A research team from the University of Castilla-La Mancha (UCLM) has analysed the presence of heavy metals in 12 species of mushroom collected from non-contaminated natural areas, and has found that the levels vary depending on the type of mushroom. The results of the study, which appears this month in the journal Biometals, show that the largest quantities of lead and neodymium are found in chanterelles.
"The aim was to find out if there is a connection between the concentrations of specific heavy metals detected in the mushrooms, based on three factors: the type of substrate, the study area and the species of mushroom. The third was the determining factor", explains Juan Antonio Campos, principal author of the study and researcher at the Department of Crop Production and Agricultural Technology at UCLM.
The researchers have analysed the presence of lead (Pb), neodymium (Nd), thorium (Th) and uranium (U) in a hundred samples of 12 different species of common mushroom, both edible and non-edible, collected from non-contaminated zones in the Ciudad Real province.
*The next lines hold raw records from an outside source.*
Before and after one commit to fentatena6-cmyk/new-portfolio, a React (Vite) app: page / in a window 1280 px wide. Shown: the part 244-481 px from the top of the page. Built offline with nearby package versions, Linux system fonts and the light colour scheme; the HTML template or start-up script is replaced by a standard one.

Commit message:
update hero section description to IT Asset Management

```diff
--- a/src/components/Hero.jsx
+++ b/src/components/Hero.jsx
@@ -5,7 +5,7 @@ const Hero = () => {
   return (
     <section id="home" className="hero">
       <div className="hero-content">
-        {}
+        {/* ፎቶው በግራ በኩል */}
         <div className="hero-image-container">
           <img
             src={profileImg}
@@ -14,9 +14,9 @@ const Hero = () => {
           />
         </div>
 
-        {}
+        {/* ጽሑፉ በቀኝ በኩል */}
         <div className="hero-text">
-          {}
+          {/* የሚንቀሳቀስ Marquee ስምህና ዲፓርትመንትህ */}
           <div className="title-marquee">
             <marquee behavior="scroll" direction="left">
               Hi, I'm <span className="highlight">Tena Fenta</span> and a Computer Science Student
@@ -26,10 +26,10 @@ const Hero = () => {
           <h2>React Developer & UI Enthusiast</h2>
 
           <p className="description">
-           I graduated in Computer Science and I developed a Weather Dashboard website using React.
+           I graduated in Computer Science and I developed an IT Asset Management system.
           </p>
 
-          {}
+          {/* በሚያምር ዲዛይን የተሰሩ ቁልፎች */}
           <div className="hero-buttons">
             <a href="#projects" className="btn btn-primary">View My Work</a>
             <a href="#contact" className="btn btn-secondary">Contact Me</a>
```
They were collected from wooded areas comprising Holm oak, Kermes oak, Pyrenean oak, Pine and Cistus.
The results of the study, published this month in the journal Biometals, reveal that there are 'considerable' quantities of the four metals in all the species examined, as well as significant differences in the capacity for accumulation of these elements depending on the species.
The analysis of these heavy metals which can be toxic to humans was carried out using X-ray fluorescence spectometry, a technique that enables a sample's composition to be detected and quantified using X-rays.
The highest levels of neodymium (7.1 micrograms/gram) and lead (4.86 g/g) were found in the chanterelle (Cantharellus cibarius), a mushroom widely used in European cuisine. This mushroom grows in the shadow of Holm oaks, Cork oaks and oaks, and is ectomycorrhizal (it clings to the external roots of plants to exchange nutrients), thereby it has direct contact with the mineral particles of the soil.
For their part, thorium and uranium accumulated mostly in Hypholoma fasciculare, with concentrations of 3.63 and 4.13 g/g, respectively, "despite being a species that lives on fallen tree trunks and is isolated from the mineral substances of the soil".
The scientists found no significant differences in the metal levels when comparing mushrooms collected from different substrates, habitats and localisations. The only exception was with thorium, which accumulates more in mushrooms which grow on wood (such as Hypholoma fasciculare or Gymnopilus spectabilis) than in those which have contact with the organic material of the soil (Tricoloma ustaloides and Pisolithus arrhizus).
New lines of research
To confirm that the type of substrate can take on a more important role than reflected in the study, the researchers have embarked on a new project in which they will analyse the presence of 19 chemical elements (toxic and non-toxic) in 15 species of edible mushroom.
"The real issue is that those mushrooms that form ectomycorrhizae are specially adapted to absorb chemical elements from the mineral particles of the soil, and give them to the plant. This is their contribution to symbiosis, and, the more effective they are in providing nutritional elements to the plant, the closer their connection to it, and the more sugars from photosynthesis they can access, which is what they are ultimately looking for", explains Juan Antonio Campos.
This type of mushroom carries out an indiscriminate acid attack on the mineral particles of the soil and absorbs elements in quantities relative to the mineralogical composition of the soil. "In some contaminated soils, or those with particular mineralogical characteristics, the mushrooms collected can reach such high concentrations of toxic elements that their consumption would be unadvisable", reveals the researcher.
FECYT - Spanish Foundation for Science and Technology